Given the above, we recommend listing cbETH with borrowing disabled.
We recommend setting the LT at 74% and LTV at 71%. Since this is a new asset, we recommend not opening it in emode immediately but instead revisiting this option several weeks after the market is deployed and stable in production.
After further analysis, we have updated our recommendation to allow the listing of cbETH outside isolation mode.
Generally, as recommended in the Aave docs and as mentioned by several community members on this thread, listing new assets in isolation mode is a conservative approach and good practice.
However, in this case, we think the supply cap recommended is conservative enough to allow listing cbETH outside of isolation mode and recommend the less prudent approach.
If the community desires, we can add both options (yes/no isolation mode) to the Snapshot vote to better understand the current community risk appetite.
I see the risk params are conservative, but wanted to know if you took into account that the uniswap liquidity is not full range. This is key for oracles (not a concern atm because of great liquidity in Coinbase venue), but also for liquidations.

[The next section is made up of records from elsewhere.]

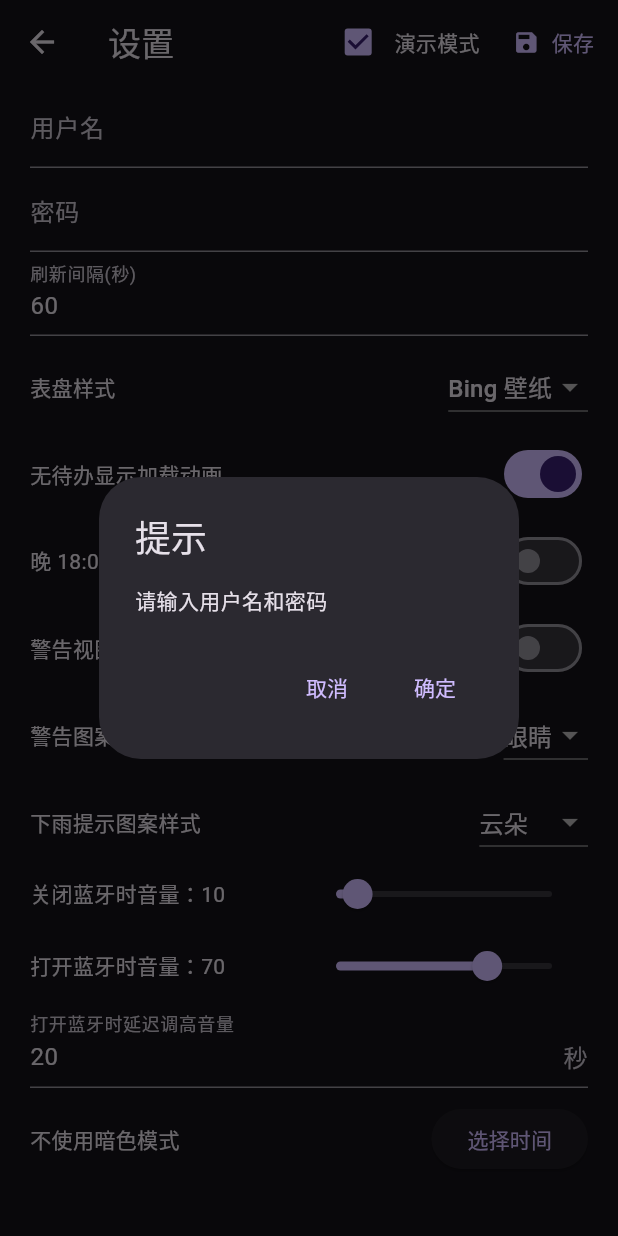
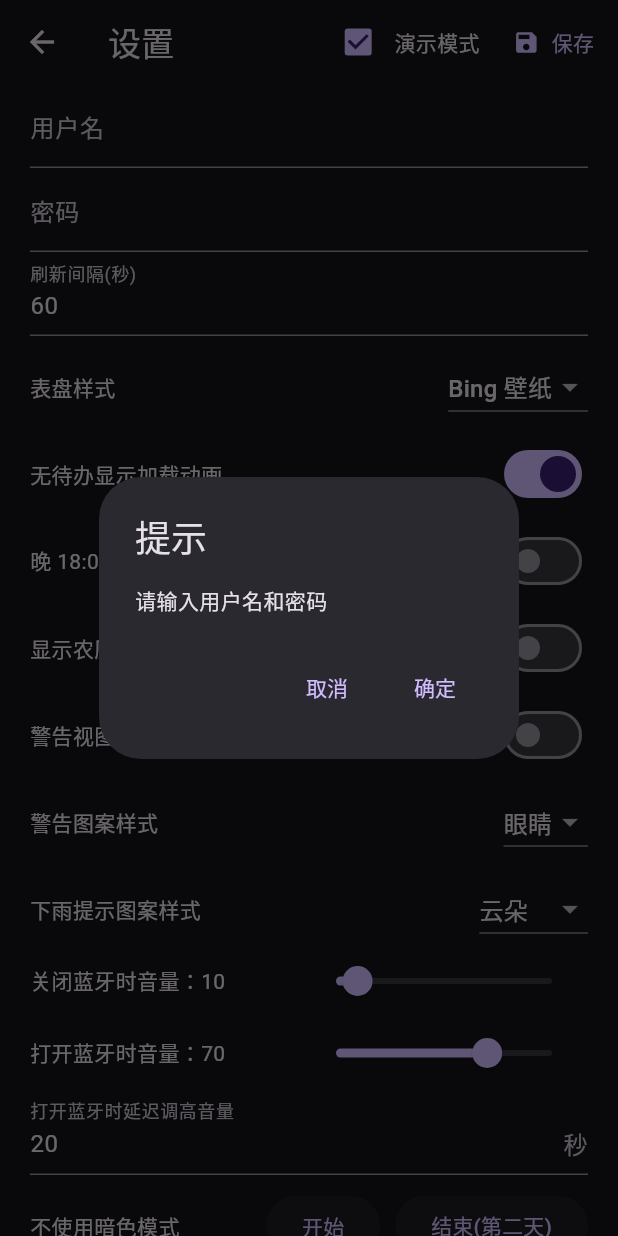
Before and after one commit to corkine/screenMe, a Flutter app: the SettingView screen opened directly, after a tap on "保存", on a phone screen of 412 x 824 dp. Run offline on Flutter 3.47's test engine with Material 3 defaults, Android fonts, the light colour scheme and no system bars; our stand-ins replace cached_network_image, flutter_animate, flutter_blue_plus, freezed_annotation, hooks_riverpod, lottie and 3 more; missing offline and left inert: chinese_lunar_calendar, flutter_volume_controller, window_manager; accounts and stored records are empty; generated files the repository leaves out were written again; network calls fail.

Commit message:
增加农历节气和时辰、允许调节暗色模式透明度

```diff
--- a/lib/clock.dart
+++ b/lib/clock.dart
@@ -1,3 +1,4 @@
+import 'package:chinese_lunar_calendar/chinese_lunar_calendar.dart';
 import 'package:flutter/material.dart';
 import 'package:hooks_riverpod/hooks_riverpod.dart';
 import 'package:intl/intl.dart';
@@ -7,8 +8,10 @@
 
 class ClockWidget extends ConsumerStatefulWidget {
   final AnimationController controller;
+  final Config config;
 
-  const ClockWidget({super.key, required this.controller});
+  const ClockWidget(
+      {super.key, required this.controller, required this.config});
 
   @override
   ConsumerState<ConsumerStatefulWidget> createState() => _ClockWidgetState();
@@ -23,6 +26,7 @@
         style: TextStyle(
             fontFamily: "DoHyen",
             fontSize: size,
+            // ignore: deprecated_member_use
             color: Colors.white.withOpacity(opacity)));
   }
 
@@ -40,12 +44,25 @@
       }
     });
     final todo = [...dash.todo];
+    final lunar = LunarCalendar.from(utcDateTime: DateTime.now().toUtc());
     return Column(
         mainAxisAlignment: MainAxisAlignment.start,
         crossAxisAlignment: CrossAxisAlignment.start,
         children: [
           CustomPaint(
               painter: WorkStatus(workStatus: dash.workStatus), child: time),
+          if (widget.config.showChineseCalendar)
+            Transform.translate(
+              offset: const Offset(0, -24),
+              child: Row(children: [
+                Text(
+                    "${lunar.twoHourPeriod.name}(${lunar.twoHourPeriod.jing?.cnName}${lunar.twoHourPeriod.jing?.unit})${lunar.ke.fullName}${lunar.ke.unitName}",
+                    style: const TextStyle(color: Colors.white, fontSize: 13)),
+                if (lunar.localTime.getSolarTerm() != null)
+                  Text("${lunar.localTime.getSolarTerm()}",
+                      style: const TextStyle(color: Colors.white, fontSize: 13))
+              ]),
+            ),
           Transform.translate(
               offset: const Offset(0, -22),
               child: Text(dash.weatherInfo,
--- a/lib/setting.dart
+++ b/lib/setting.dart
@@ -21,11 +21,14 @@ class _SettingViewState extends ConsumerState<SettingView> {
   var faceType = FaceType.bing;
   var normalVoice = 0.0;
   var speakerVoice = 0.0;
-  var darkModeAfter = TimeOfDay(hour: 0, minute: 0);
+  TimeOfDay? darkModeStart;
+  TimeOfDay? darkModeAfterDay2;
   bool demoMode = false;
   bool showAnimation = false;
   bool showWarning = false;
   bool warningShowGalleryInBg = false;
+  double darkness = 0.8;
+  bool showChineseCalendar = false;
 
   @override
   void dispose() {
@@ -52,7 +55,10 @@ class _SettingViewState extends ConsumerState<SettingView> {
       rainType = c.rainType;
       warningType = c.warningType;
       faceType = c.face;
-      darkModeAfter = c.darkModeAfter;
+      darkModeStart = c.darkModeStart;
+      darkModeAfterDay2 = c.darkModeEndDay2;
+      darkness = c.darkness;
+      showChineseCalendar = c.showChineseCalendar;
       setState(() {});
     });
   }
@@ -140,6 +146,15 @@ class _SettingViewState extends ConsumerState<SettingView> {
                   ]),
                   const SizedBox(height: 10),
                   Row(children: [
+                    const Text("显示农历节气和时辰"),
+                    const Spacer(),
+                    Switch(
+                        value: showChineseCalendar,
+                        onChanged: (v) =>
+                            setState(() => showChineseCalendar = v))
+                  ]),
+                  const SizedBox(height: 10),
+                  Row(children: [
                     const Text("警告视图使用画廊打底"),
                     const Spacer(),
                     Switch(
@@ -213,21 +228,52 @@ class _SettingViewState extends ConsumerState<SettingView> {
                           labelText: "打开蓝牙时延迟调高音量")),
                   const SizedBox(height: 10),
                   Row(children: [
-                    Text(darkModeAfter == TimeOfDay(hour: 0, minute: 0)
-                        ? "不使用暗色模式"
-                        : "在 ${darkModeAfter.hour}:${darkModeAfter.minute.toString().padLeft(2, '0')} 后使用暗色模式"),
-                    const Spacer(),
+                    Expanded(
+                      child: Text((darkModeStart == null ||
+                              darkModeAfterDay2 == null)
+                          ? "不使用暗色模式"
+                          : "在 ${darkModeStart!.hour}:${darkModeStart!.minute.toString().padLeft(2, '0')} 后使用暗色模式，直到第二天" +
+                              " ${darkModeAfterDay2!.hour}:${darkModeAfterDay2!.minute.toString().padLeft(2, '0')}"),
+                    ),
+                    const SizedBox(width: 10),
                     ElevatedButton(
                         onPressed: () async {
                           final time = await showTimePicker(
                               context: context, initialTime: TimeOfDay.now());
                           if (time != null) {
                             setState(() {
-                              darkModeAfter = time;
+                              darkModeStart = time;
                             });
                           }
                         },
-                        child: const Text("选择时间")),
+                        child: const Text("开始")),
+                    const SizedBox(width: 10),
+                    ElevatedButton(
+                        onPressed: () async {
+                          final time = await showTimePicker(
+                              context: context,
+                              initialTime: TimeOfDay(hour: 4, minute: 0));
+                          if (time != null) {
+                            setState(() {
+                              darkModeAfterDay2 = time;
+                            });
+                          }
+                        },
+                        child: const Text("结束(第二天)"))
+                  ]),
+                  Row(mainAxisSize: MainAxisSize.max, children: [
+                    Text("暗色模式暗度：${(darkness * 100).toInt()}"),
+                    const Spacer(),
+                    Slider(
+                        onChanged: (v) {
+                          setState(() {
+                            darkness = v;
+                          });
+                        },
+                        label: "${darkness * 100}",
+                        value: darkness,
+                        min: 0,
+                        max: 1)
                   ]),
                   const SizedBox(height: 20),
                 ]))));
@@ -256,7 +302,10 @@ class _SettingViewState extends ConsumerState<SettingView> {
           rainType: rainType,
           face: faceType,
           delay: delaySeconds,
-          darkModeAfter: darkModeAfter);
+          darkModeStart: darkModeStart,
+          darkModeAfterDay2: darkModeAfterDay2,
+          darkness: darkness,
+          showChineseCalendar: showChineseCalendar);
       await showSimpleMessage(context, content: "设置已更新", useSnackBar: true);
       Navigator.of(context).pop();
     } else {
--- a/pubspec.yaml
+++ b/pubspec.yaml
@@ -29,6 +29,7 @@ dependencies:
   syncfusion_flutter_charts: ^26.1.40
   flutter_blue_plus: ^1.31.10
   flutter_volume_controller: ^1.3.1
+  chinese_lunar_calendar: ^1.0.4
 
 dependency_overrides:
   meta: ">=1.14.0"
```
Also changed, not shown: lib/api/config.dart (+19 -10 lines), lib/dashboard.dart (+7 -3 lines), pubspec.lock, 2 other files.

Thanks for the comment @miguelmtz. The above was indeed taken into account in the analysis.
Updated Parameter Recommendations:
Gauntlet and Chaos Labs have collaborated and shared our independent analyses for the listing of cbETH and rETH (recommendations for rETH in a separate post).
Considering the similarities between the analyses and conclusions, we have aligned on a set of recommendations for the initial listing of cbETH on Ethereum V3.
The primary considerations were to allow full utility and usage of the assets by enabling them to be borrowed, starting with relatively conservative LT and Supply/Borrow Caps.
Interest Rate Curve and Reserve Factor
The interest rate curve analyses and recommendations provided by Gauntlet:
cbETH is similar to stETH, which has been listed on Ethereum v2 since last Spring, but since borrowing has always been disabled for stETH, we have no data about how users respond to changes in interest rates. As such, we recommend starting with conservative parameters that can be tweaked later.
Under these parameters, the borrower interest rate increases linearly from 0% at 0% utilization to 7% at 45% utilization, and then linearly to 307% at 100% utilization. This interest rate curve matches that of the more volatile assets on Aave (1INCH, CRV, ENS, LINK, MKR, UNI). From a risk perspective, interest rate curves need to be designed to reduce the chances of utilization reaching 100% which would prevent suppliers from withdrawing cbETH and prevent liquidators from seizing cbETH collateral when performing liquidations. The proposed interest rate curve is thus desirable because it uses a low optimal utilization and has a high maximum interest rate.
As we’ve discussed before, cbETH shares many characteristics with wstETH, including the type of debt that it will support. Given that wstETH will be initialized with eMode params of LT 93%, LTV 90%, LB 1%, we recommend that cbETH be listed with lower LT and LTV and higher LB to account for the collateral difference.